Please support #Action4Solutions Campaign by signing our open letter to the Chancellor
During the banking crisis of 2008, many (but not all) of our mortgages were with high street lender, Northern Rock. This was subsequently nationalised and further lending was suspended which put stop to internal product transfers. This meant that our mortgages reverted to the more expensive standard variable rate (SVR). Pre-crash, the SVR was set at 1.5% above the Bank of England base rate. However, UKAR, acting for the Government, increased this margin to 4.5%. Given the difficult economic conditions – housing market, job losses and business closures – many borrowers could not switch to a better deal elsewhere. This was then exacerbated by the Mortgage Market Review (MMR) which introduced a retrospective stress test for new borrowing. This meant that new mortgage applicants would have to prove their income could withstand rates if they increased by 2 -3 %. So, whilst many of our members have been paying between 5- 7% SVRs, we are consistently told that we cannot afford to pay interests which are set at significantly less.
Many of our mortgages have now been sold to private equity firms with no licence to lend and who are not regulated by the FCA. We are trapped and left at the whim of vulture funds whose sole incentive is to maximise shareholder returns. Additionally, those struggling to pay their mortgage during the 2008 crisis, who accessed the government Support for Mortgage Interest (SMI) payments, had to take this as a loan to be paid back at the end of the mortgage term. These borrowers cannot remortgage now as new lenders expect this to be paid in full first.
Imagine if the same were to occur in the current crisis to the extent that:
- Banks were bailed out instead of protecting jobs and furloughing staff
- Banks increased SVRs instead of reducing them in line with BoE
- Mortgage holders coming to the end of their introductory terms were left stranded on these higher SVRs
- Legislation was introduced to make it harder to remortgage instead of introducing legislation that compels banks and other lenders to provide mortgage holidays and payment freezes
- Those who struggled to pay their mortgages during an economic crisis were forbidden product transfers and then sold off to private companies with no lending licence and left to pay crippling interest rates
In our COVID-19 impact report, we provided evidence of the additional financial hardship our members are now experiencing – whether employed, self-employed or retired. Additionally, many of our members are Key Workers. They face the most harrowing of circumstances each day in their jobs, saving the lives of others while risking their own and those of their families. They continue to do this under severe financial pressure and on top of the emotional pressure that being a mortgage prisoner already encapsulates – as highlighted in our mental health report. We are concerned that this current crisis may create many more mortgage prisoners – particularly where mortgage holders may have to rely on SMI payments in the aftermath.

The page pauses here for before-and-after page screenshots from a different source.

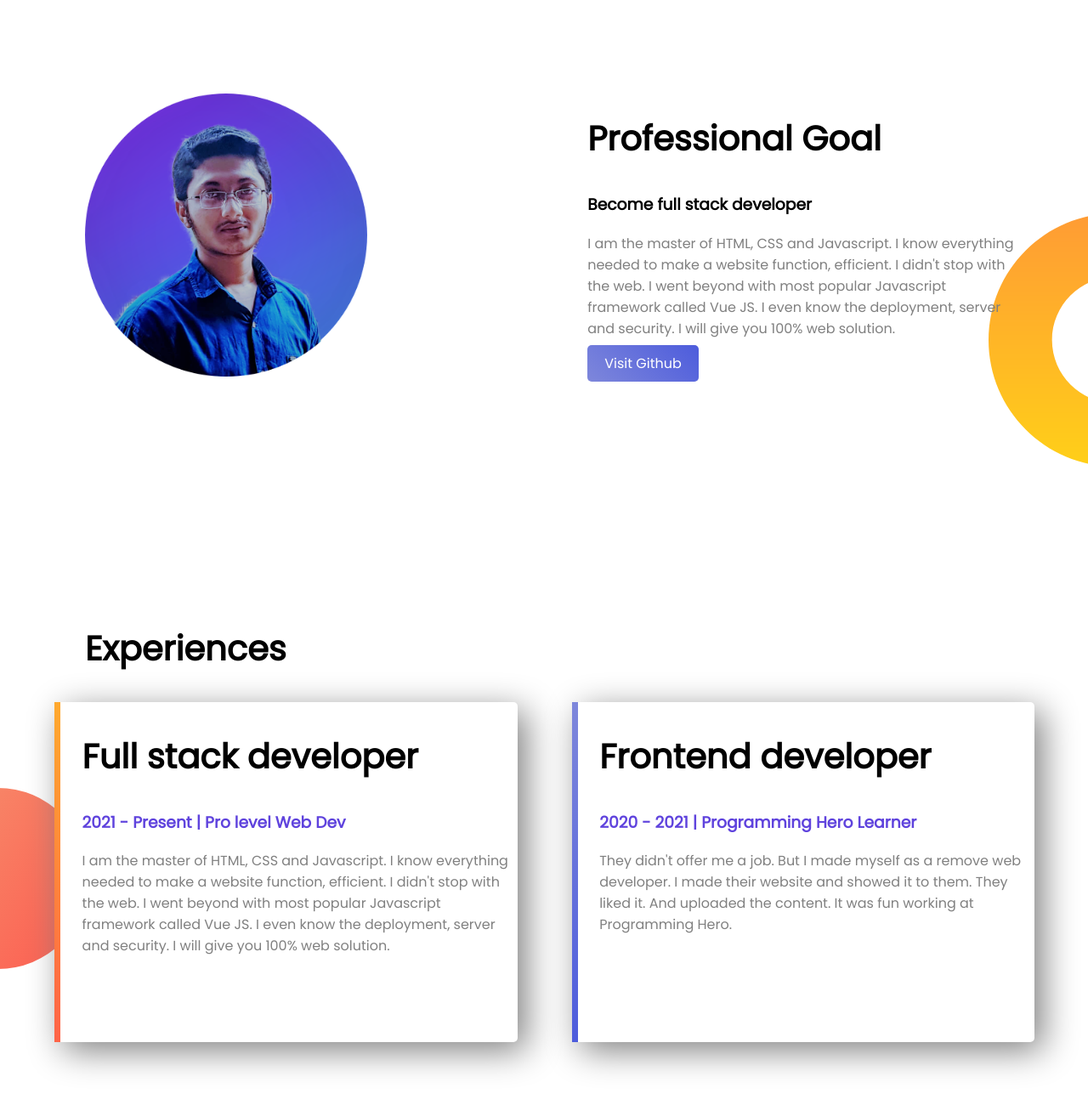
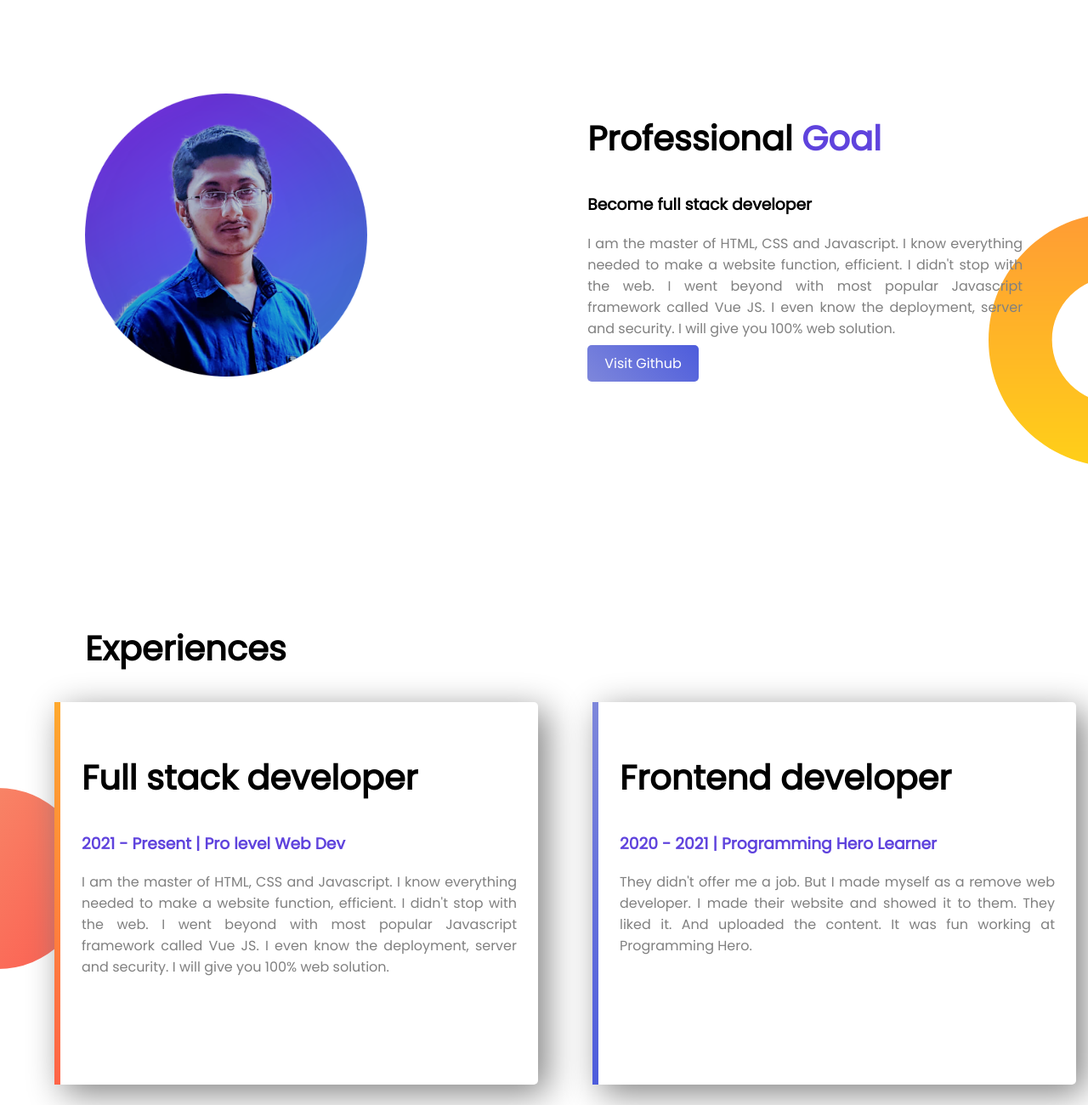
Before and after one commit to TanvirFahimBD/web-portfolio, a plain HTML site: page index.html in a window 1280 px wide. Shown: the part 500-1800 px from the top of the page at 85% size. Drawn offline with Linux system fonts and the light colour scheme.

Commit message:
alignment fixed

```diff
--- a/index.html
+++ b/index.html
@@ -12,7 +12,15 @@
     <link rel="stylesheet" href="style.css" />
   </head>
   <body>
+    <!--
+      Upper Section
+    -->
     <section class="top-banner">
+      <!--
+      Fist part
+      of
+      Upper Section
+    -->
       <div class="half-width">
         <h1>Welcome To</h1>
         <h1><span class="slateblue-highlight">Tanvir </span> Website</h1>
@@ -29,16 +37,34 @@
           >Hire Me</a
         >
       </div>
+      <!--
+      2nd part
+      of
+      Upper Section
+    -->
       <div class="half-width">
         <img src="images/mine/profile1.png" alt="" />
       </div>
     </section>
+    <!--
+      Mid Section
+    -->
     <section class="dream-area">
+      <!--
+      1st part
+      of
+      Mid Section
+    -->
       <div class="half-width">
         <img src="images/mine/profile2.png" alt="" />
       </div>
+      <!--
+      2nd part
+      of
+      Mid Section
+    -->
       <div class="half-width">
-        <h2>Professional Goal</h2>
+        <h2>Professional <span class="slateblue-highlight">Goal</span></h2>
         <h3>Become full stack developer</h3>
         <p>
           I am the master of HTML, CSS and Javascript. I know everything needed
@@ -55,8 +81,16 @@
         >
       </div>
     </section>
+    <!--
+      Last Section
+    -->
     <section class="experience-area">
       <h2 class="exprience">Experiences</h2>
+      <!--
+      1st part
+      of
+      Last Section
+    -->
       <div id="full-stack" class="half-width single-experience">
         <h2>Full stack developer</h2>
         <h3 class="slateblue-highlight">2021 - Present | Pro level Web Dev</h3>
@@ -68,6 +102,11 @@
           web solution.
         </p>
       </div>
+      <!--
+      2nd part
+      of
+      Last Section
+    -->
       <div id="frontend" class="half-width single-experience">
         <h2>Frontend developer</h2>
         <h3 class="slateblue-highlight">
@@ -80,6 +119,10 @@
         </p>
       </div>
     </section>
+    <!--
+      Footer
+      Section
+    -->
     <footer>
       <p>© Tanvir 2021, all rights reserved.</p>
     </footer>
--- a/style.css
+++ b/style.css
@@ -20,6 +20,7 @@ h2 {
 }
 p {
   color: gray;
+  text-align: justify;
 }
 .half-width img {
   width: 65%;
@@ -53,7 +54,9 @@ section {
   border-radius: 5px;
   height: 80%;
   background-color: white;
+  padding: 25px;
 }
+
 .experience-area {
   background-image: url(images/exp-bg.png);
   background-repeat: no-repeat;
```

We are calling on the Chancellor to act now to help mortgages prisoners. Back bench debates and FCA consultations have had little to no effect. The Treasury states that it would consider extending the regulatory perimeter to unregulated entities ‘where it sees potential harms to consumers are occurring’. Yet this ignores the ACTUAL harms mortgage prisoners are already experiencing as outlined in our mental health and COVID-19 reports. In effect, any solutions proposed have yet to translate into anything tangible for mortgage prisoners.
We believe there are simple yet effective solutions to our situation:
Stop selling British mortgages to vulture funds
Extend the regulatory perimeter
Cap margins on SVRs
Bring our mortgages back under active lenders to give us choice to product transfer
We would also propose that bringing all mortgages back within high street, regulated lending would be of significant benefit to the post-COVID economic recovery of our country. Many mortgage prisoners are paying monthly costs of £100s additional on their mortgages. Fairer mortgage rates would mean many 1000s of mortgages prisoners injecting their disposable income back into the economy.
We are respectfully requesting that the Chancellor act now to support mortgage prisoners in the short and longer term so that we are not forgotten within yet another crisis, when we are still living in the one of the past.